New Labour's ever-growing army of critics have yet to accuse it of genocide. They should. Our caring government proposes to exterminate the entire population of Britain's ruddy ducks. Six thousand of these engaging waterbirds, readily identified by their rich chestnut plumage, powder-blue beaks and cute, sticky-up tails, haunt the lakes and reservoirs of the West Country, the London area and Scotland. All are to be hunted down by marksmen armed with shotguns and powerboats, at a cost to the taxpayer of £1,000 per duck.
It will not be a painless exercise. Ruddy ducks are not easy to shoot, because when danger approaches they dive, rather than fly away. In trial culls, one bird was still alive after being shot 13 times. Another took two hours to die. And as ruddies like to socialise, other birds are bound to be caught in the crossfire. Civilian casualties of the trials included not just tufted ducks and coots, but even a swallow. If you feel tempted to turn your garden pond into a sanctuary for ruddies, forget it. As in the foot-and-mouth holocaust, death squads will be empowered to force their way on to private property.
Yet the doomed ducks' only crime is forbidden love, and even that has been committed in an alien jurisdiction. On flyaway breaks to Spain, ruddies, like their human counterparts, are apt to indulge in holiday romances. Unfortunately, the object of their affections has not been merely a swarthier version of their own kind. Iberia has no ruddies. What it does have is white-headed ducks, which though almost identical to ruddies are considered a different species, and an extremely endangered one. Our ruddies have been diluting the latter's racial purity through hybridisation.
It was the people of Spain who rendered the white-heads vulnerable, by shooting them and draining their marshy haunts. None the less, the prospect of our ducks shagging their ducks to extinction affronted national machismo. Satisfaction was demanded.
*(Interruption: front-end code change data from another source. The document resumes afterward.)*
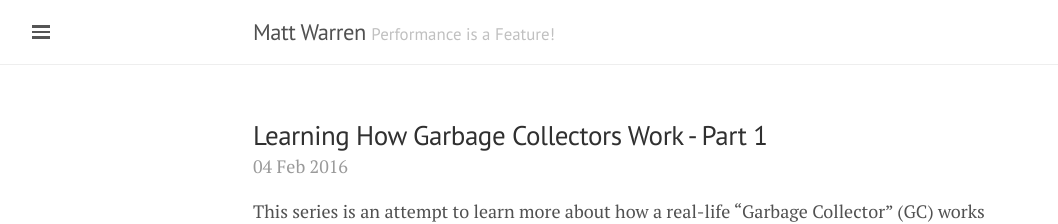
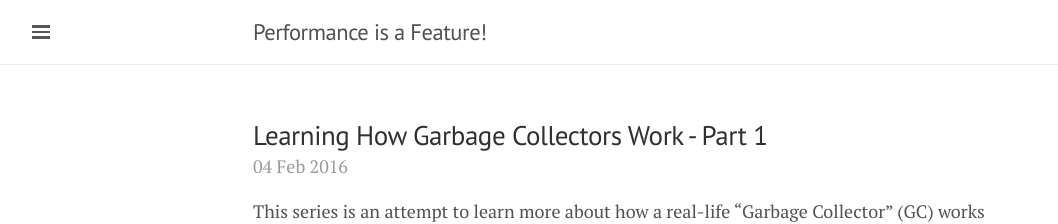
Before and after one commit to mattwarren/mattwarren.github.io, a Jekyll site: the page built from index.html, in a window 1280 px wide. Shown: the top 224 px of the page, without its empty margins (0-1058 px from the left). Built offline with Jekyll 4.4.1, drawn with Linux system fonts in a browser that asks for light colours; nearby versions of some CDN libraries; the list of posts is cut into pages by our own code.

Commit message:
reverting title change

```diff
--- a/_config.yml
+++ b/_config.yml
@@ -4,8 +4,8 @@
 permalink:           pretty
 
 # Setup
-title:               'Matt Warren'
-tagline:             'Performance is a Feature!'
+title:               'Performance is a Feature!'
+tagline:             ''
 description:         ''
 url:                 http://mattwarren.github.io
 # Don't use baseurl, see https://talk.jekyllrb.com/t/what-trouble-happens-if-i-make-all-links-relative-instead-of-absolute/418/2
```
As Gibraltarians know to their cost, the demands of one of Britain's few EU allies find a receptive ear in White- hall. And on this issue, the rest of Europe backs Spain. This may have a bit to do with the ruddies' provenance. Unfortunately for themselves, they hail from across the Atlantic, and thus fall foul of anti-American fervour. Yet though they may be oversexed, it is not their fault they are over here. They came to Britain neither as asylum-seekers nor as economic migrants, and make no demands on our social services. Instead, they were abducted from their transatlantic haunts to be paraded in a West Country zoo, from which ignominious fate they had the spunk to liberate themselves. You might have thought that in multicultural Britain such origins would prove no bar to the right to life. Sadly, the ruddies have found foes where they might have expected friends.
It was the Wildfowl and Wetlands Trust that brought the ruddies here and carelessly let them escape into the wild from its Gloucestershire waterfowl collection. Now, however, this supposed ducks' champion backs the slaughter policy. So does the Royal Society for the Protection of Birds, to the outrage of many of its million-plus members. Both bodies argue (like Spain and the EU) that the ruddy's fondness for the white-head threatens biodiversity. However, this thinking is starting to look increasingly out of date.
Recent research suggests that hybridisation occurring when similar species first come into contact generally proves short-lived. Once the two groups get to know each other better, "isolating mechanisms" start to assert themselves. This happened, for example, after Mediterranean gulls started foisting their attentions on Britain's black-headed gulls. There is, however, a more fundamental issue. Should we even be trying to impose racial purity on other species just as we are coming to accept miscegenation in our own?
What constitutes a species is no longer clear-cut. Groups used to be considered separate if hybrids between them proved infertile. By that definition, ruddies and white-heads are the same species anyway: if their hybrids were infertile, there would be no problem of racial dilution. Nowadays, however, species are separated by genetic or anatomical analysis, and adjudications are a mere matter of opinion.
Just a few million years ago, ruddies and white-heads would have been as one, as they threaten to become once more. The differences they developed while the Atlantic separated them can be seen as just one of evolution's endless experiments. Perhaps the rudely successful New World ruddies are not so much endangering their effete, long-lost cousins as coming to their rescue. They may be giving the white-heads a much-needed, one-off genetic boost, which could help the latter restore their failing fortunes, in a natural version of the postwar Marshall Plan. Perhaps that is why the white-heads, in their wisdom, have been choosing ruddy over white-headed mates, just as our grandmothers favoured brash GIs over the weedy, local males. What do we know?
We know we know too little to play God.